● EXERCISE INSTRUCTIONS
Where a line of the records holds the string "shown", copy that line.

Change listing data
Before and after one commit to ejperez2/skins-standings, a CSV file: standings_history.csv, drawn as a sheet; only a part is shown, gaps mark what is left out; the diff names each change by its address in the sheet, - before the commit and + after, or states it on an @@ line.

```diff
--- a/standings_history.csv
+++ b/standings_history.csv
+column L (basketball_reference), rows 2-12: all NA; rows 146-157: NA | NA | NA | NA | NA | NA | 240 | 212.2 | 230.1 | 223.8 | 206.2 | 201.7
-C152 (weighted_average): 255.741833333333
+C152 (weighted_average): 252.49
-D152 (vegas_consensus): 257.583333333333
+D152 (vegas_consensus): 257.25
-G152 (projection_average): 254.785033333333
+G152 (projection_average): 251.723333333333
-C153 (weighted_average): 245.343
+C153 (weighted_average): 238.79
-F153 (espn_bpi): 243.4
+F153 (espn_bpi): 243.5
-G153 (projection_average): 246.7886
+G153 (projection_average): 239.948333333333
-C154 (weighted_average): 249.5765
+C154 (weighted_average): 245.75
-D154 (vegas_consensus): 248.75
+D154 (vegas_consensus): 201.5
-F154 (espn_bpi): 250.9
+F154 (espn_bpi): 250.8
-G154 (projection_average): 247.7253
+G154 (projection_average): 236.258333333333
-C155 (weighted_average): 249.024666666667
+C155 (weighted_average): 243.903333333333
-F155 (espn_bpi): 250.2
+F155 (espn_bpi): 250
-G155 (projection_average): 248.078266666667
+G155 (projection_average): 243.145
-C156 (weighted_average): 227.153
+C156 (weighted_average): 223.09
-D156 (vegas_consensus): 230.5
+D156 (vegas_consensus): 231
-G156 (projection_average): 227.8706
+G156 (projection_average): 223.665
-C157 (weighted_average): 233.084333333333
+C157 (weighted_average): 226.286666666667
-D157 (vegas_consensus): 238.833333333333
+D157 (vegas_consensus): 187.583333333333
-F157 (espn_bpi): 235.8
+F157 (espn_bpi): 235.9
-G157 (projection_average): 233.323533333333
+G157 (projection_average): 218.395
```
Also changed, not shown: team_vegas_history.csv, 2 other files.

● RESULT OF THE TASK
Before and after one commit to ejperez2/skins-standings, a CSV file: standings_history.csv, drawn as a sheet; only a part is shown, gaps mark what is left out; the diff names each change by its address in the sheet, - before the commit and + after, or states it on an @@ line.
Also changed, not shown: team_vegas_history.csv, 2 other files.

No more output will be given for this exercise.